▶ **Required action**:
Leave out the pictures and copy every record exactly.

▶ **Exercise data**:

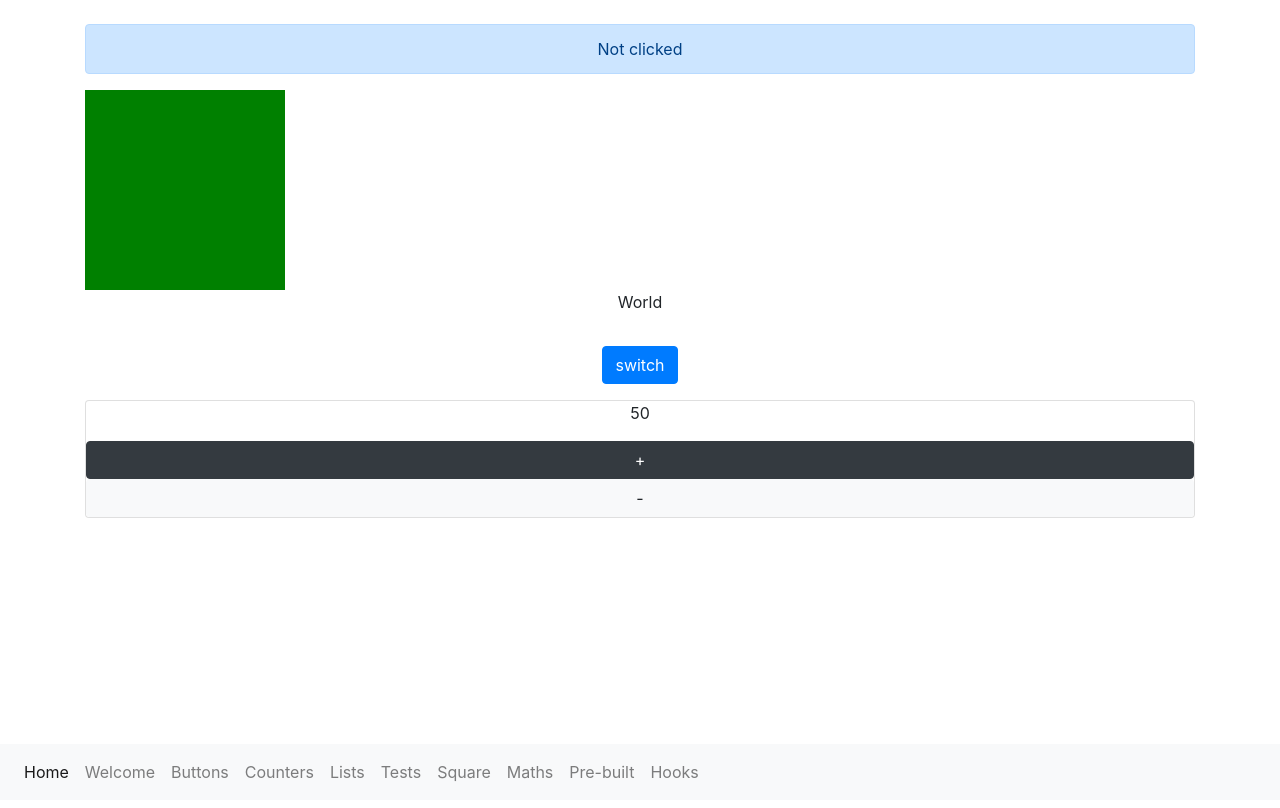
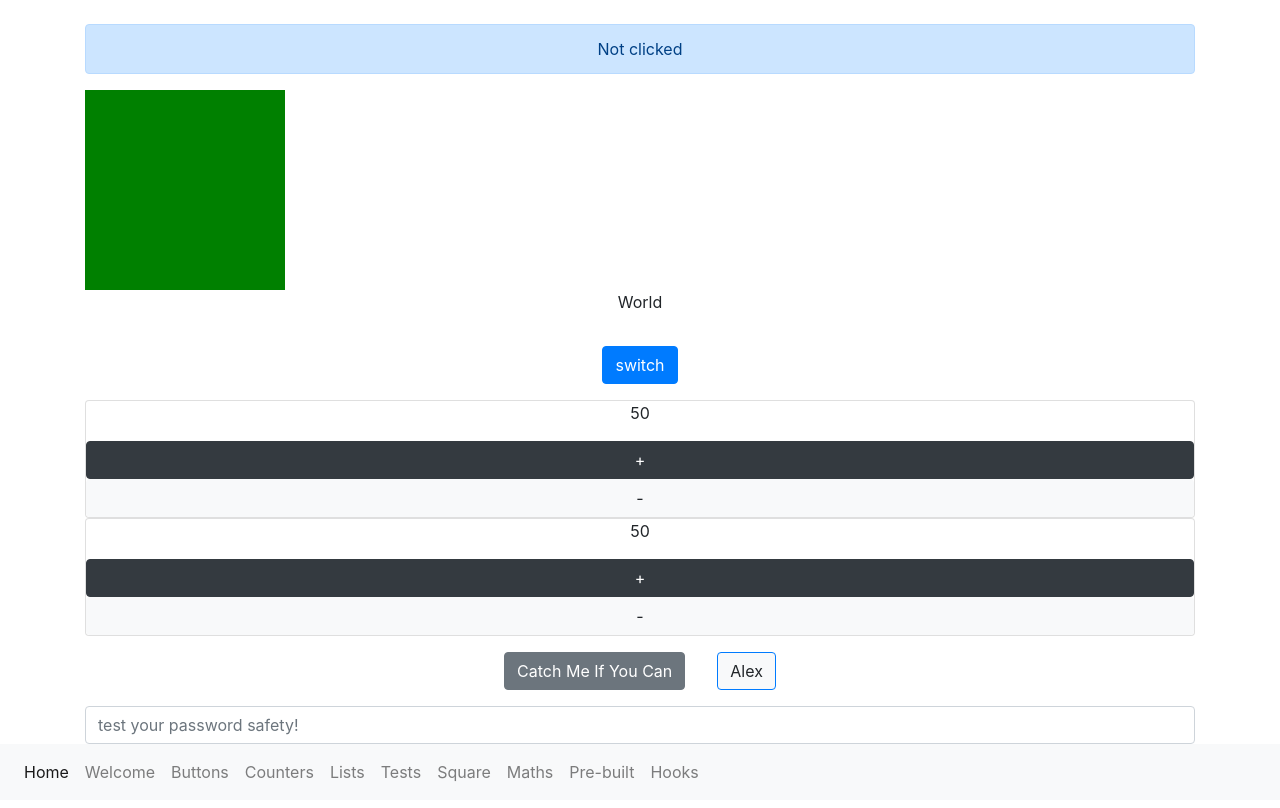
Before and after one commit to AlexanderBraatz/w910reactUI, a React (Create React App) app in the folder w910react/: page /#/Hooks in a window 1280 px wide. Built offline with nearby package versions, Linux system fonts and the light colour scheme.

Commit message:
W10D5 chall 10-hooks 05-08 StepCounterH, CatchMeIfYouCanH, RollCallH and PasswordStrength, where Pstrength uses a  controlled component(the input element) and 2 functions to evaluate the stling based just on the input string beeing tracked in state

```diff
--- a/w910react/src/App.js
+++ b/w910react/src/App.js
@@ -42,6 +42,10 @@ import ToggleTextH from './components/10hooks/ToggleTextH'
 import {Clicked as Clicked2} from './components/10hooks/Clicked'
 import SquareH from './components/10hooks/SquareH'
 import CounterH from './components/10hooks/CounterH'
+import StepCounterH from './components/10hooks/StepCounterH'
+import CatchMeIfYouCanH from './components/10hooks/CatchMeIfYouCanH'
+import RollCallH from './components/10hooks/RollCallH'
+import PasswordStrengthH from './components/10hooks/PasswordStrengthH'
 
 
 function App() {
@@ -55,6 +59,10 @@ function App() {
             <SquareH colour= "hotpink" />
             <ToggleTextH initial="Hello" alternate="World" />
             <CounterH initial={ 50 } max={ 100 } />
+            <StepCounterH step={ 5 }  max={ 100 } />
+            <CatchMeIfYouCanH jump={ 100 } />
+            <RollCallH names={ ["Alex","Dean","Oscar","Marta","Gilson"] } />
+            <PasswordStrengthH />
           </Route>
 
           <Route exact path="/">
--- /dev/null
+++ b/w910react/src/components/10hooks/CatchMeIfYouCanH.jsx
@@ -0,0 +1,26 @@
+import React, { useState } from "react";
+
+const CatchMeIfYouCanH = ({ jump }) => {
+
+    const [ yOffset , setYOffset] =  useState( 0 );
+
+    const jumpDown = () => setYOffset( yOffset + jump);
+
+    return(
+        <button style= {{
+            position:  "relative",
+            top : yOffset + "px",
+
+        }}
+        onClick= { jumpDown }
+        className= "btn btn-secondary m-3">
+            Catch Me If You Can
+        </button>
+    )
+}
+
+CatchMeIfYouCanH.defaultProps= {
+    jump: 100,
+};
+
+export default CatchMeIfYouCanH;
--- /dev/null
+++ b/w910react/src/components/10hooks/PasswordStrengthH.jsx
@@ -0,0 +1,33 @@
+import React, { useState } from "react";
+
+
+const calculateStyle = ( input ) => {
+    return (input.length === 0) ? { } : {
+        backgroundColor : calculateColour(input.length),
+    };
+};
+
+const calculateColour = ( length ) => {
+    if (length < 9) { return "red"; }
+    else if(length < 16) { return "orange";}
+    else { return "green";};
+}
+
+const PasswordStrengthH = (props) => {
+
+    const [input, setInput ] = useState( "" );
+    const handleChange = (e) => ( setInput(e.currentTarget.value));
+
+
+    return(
+        <input
+            type= "password"
+            style= { calculateStyle(input) }
+            onChange= { handleChange }
+            className= "form-control mb-3"
+            value= { input }
+            placeholder= "test your password safety!"
+        />
+    )
+}
+export default PasswordStrengthH;
--- /dev/null
+++ b/w910react/src/components/10hooks/RollCallH.jsx
@@ -0,0 +1,22 @@
+import React,  { useState } from "react";
+
+const RollCallH = ({ names }) => {
+
+    const [index, setIndex] = useState(0);
+    const next = () => {setIndex(( index + 1 )% names.length)}
+
+
+    return(
+        <button
+        onClick={ next }
+        className= "btn btn-light border border-primary m-3">
+            { names[index] }
+        </button>
+    )
+}
+
+
+RollCallH.defaultProps= {
+    names : ["Alex","Dean","Oscar","Marta","Gilson"],
+}
+export default RollCallH;
--- /dev/null
+++ b/w910react/src/components/10hooks/StepCounterH.jsx
@@ -0,0 +1,30 @@
+import React,  { useState } from "react";
+
+const CounterH = ({initial, max, step }) => {
+
+    const [counter , setCounter ] = useState( initial );
+
+    const Add = () => setCounter( counter + step <= max ? counter + step : counter);
+    const Minus = () => setCounter(  counter - step > 0 ? counter - step : counter)
+
+
+    return(
+        <div className="card">
+            <p>{ counter }</p>
+            <button className= "btn btn-dark" onClick= { Add }>
+                +
+            </button>
+            <button className= "btn btn-light" onClick= { Minus }>
+                -
+            </button>
+        </div>
+    )
+}
+
+
+CounterH.defaultProps = {
+initial : 50,
+max: 100,
+step: 1,
+}
+export default CounterH;
```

▶ **Task response**:
Before and after one commit to AlexanderBraatz/w910reactUI, a React (Create React App) app in the folder w910react/: page /#/Hooks in a window 1280 px wide. Built offline with nearby package versions, Linux system fonts and the light colour scheme.

Commit message:
W10D5 chall 10-hooks 05-08 StepCounterH, CatchMeIfYouCanH, RollCallH and PasswordStrength, where Pstrength uses a  controlled component(the input element) and 2 functions to evaluate the stling based just on the input string beeing tracked in state

```diff
--- a/w910react/src/App.js
+++ b/w910react/src/App.js
@@ -42,6 +42,10 @@ import ToggleTextH from './components/10hooks/ToggleTextH'
 import {Clicked as Clicked2} from './components/10hooks/Clicked'
 import SquareH from './components/10hooks/SquareH'
 import CounterH from './components/10hooks/CounterH'
+import StepCounterH from './components/10hooks/StepCounterH'
+import CatchMeIfYouCanH from './components/10hooks/CatchMeIfYouCanH'
+import RollCallH from './components/10hooks/RollCallH'
+import PasswordStrengthH from './components/10hooks/PasswordStrengthH'
 
 
 function App() {
@@ -55,6 +59,10 @@ function App() {
             <SquareH colour= "hotpink" />
             <ToggleTextH initial="Hello" alternate="World" />
             <CounterH initial={ 50 } max={ 100 } />
+            <StepCounterH step={ 5 }  max={ 100 } />
+            <CatchMeIfYouCanH jump={ 100 } />
+            <RollCallH names={ ["Alex","Dean","Oscar","Marta","Gilson"] } />
+            <PasswordStrengthH />
           </Route>
 
           <Route exact path="/">
--- /dev/null
+++ b/w910react/src/components/10hooks/CatchMeIfYouCanH.jsx
@@ -0,0 +1,26 @@
+import React, { useState } from "react";
+
+const CatchMeIfYouCanH = ({ jump }) => {
+
+    const [ yOffset , setYOffset] =  useState( 0 );
+
+    const jumpDown = () => setYOffset( yOffset + jump);
+
+    return(
+        <button style= {{
+            position:  "relative",
+            top : yOffset + "px",
+
+        }}
+        onClick= { jumpDown }
+        className= "btn btn-secondary m-3">
+            Catch Me If You Can
+        </button>
+    )
+}
+
+CatchMeIfYouCanH.defaultProps= {
+    jump: 100,
+};
+
+export default CatchMeIfYouCanH;
--- /dev/null
+++ b/w910react/src/components/10hooks/PasswordStrengthH.jsx
@@ -0,0 +1,33 @@
+import React, { useState } from "react";
+
+
+const calculateStyle = ( input ) => {
+    return (input.length === 0) ? { } : {
+        backgroundColor : calculateColour(input.length),
+    };
+};
+
+const calculateColour = ( length ) => {
+    if (length < 9) { return "red"; }
+    else if(length < 16) { return "orange";}
+    else { return "green";};
+}
+
+const PasswordStrengthH = (props) => {
+
+    const [input, setInput ] = useState( "" );
+    const handleChange = (e) => ( setInput(e.currentTarget.value));
+
+
+    return(
+        <input
+            type= "password"
+            style= { calculateStyle(input) }
+            onChange= { handleChange }
+            className= "form-control mb-3"
+            value= { input }
+            placeholder= "test your password safety!"
+        />
+    )
+}
+export default PasswordStrengthH;
--- /dev/null
+++ b/w910react/src/components/10hooks/RollCallH.jsx
@@ -0,0 +1,22 @@
+import React,  { useState } from "react";
+
+const RollCallH = ({ names }) => {
+
+    const [index, setIndex] = useState(0);
+    const next = () => {setIndex(( index + 1 )% names.length)}
+
+
+    return(
+        <button
+        onClick={ next }
+        className= "btn btn-light border border-primary m-3">
+            { names[index] }
+        </button>
+    )
+}
+
+
+RollCallH.defaultProps= {
+    names : ["Alex","Dean","Oscar","Marta","Gilson"],
+}
+export default RollCallH;
--- /dev/null
+++ b/w910react/src/components/10hooks/StepCounterH.jsx
@@ -0,0 +1,30 @@
+import React,  { useState } from "react";
+
+const CounterH = ({initial, max, step }) => {
+
+    const [counter , setCounter ] = useState( initial );
+
+    const Add = () => setCounter( counter + step <= max ? counter + step : counter);
+    const Minus = () => setCounter(  counter - step > 0 ? counter - step : counter)
+
+
+    return(
+        <div className="card">
+            <p>{ counter }</p>
+            <button className= "btn btn-dark" onClick= { Add }>
+                +
+            </button>
+            <button className= "btn btn-light" onClick= { Minus }>
+                -
+            </button>
+        </div>
+    )
+}
+
+
+CounterH.defaultProps = {
+initial : 50,
+max: 100,
+step: 1,
+}
+export default CounterH;
```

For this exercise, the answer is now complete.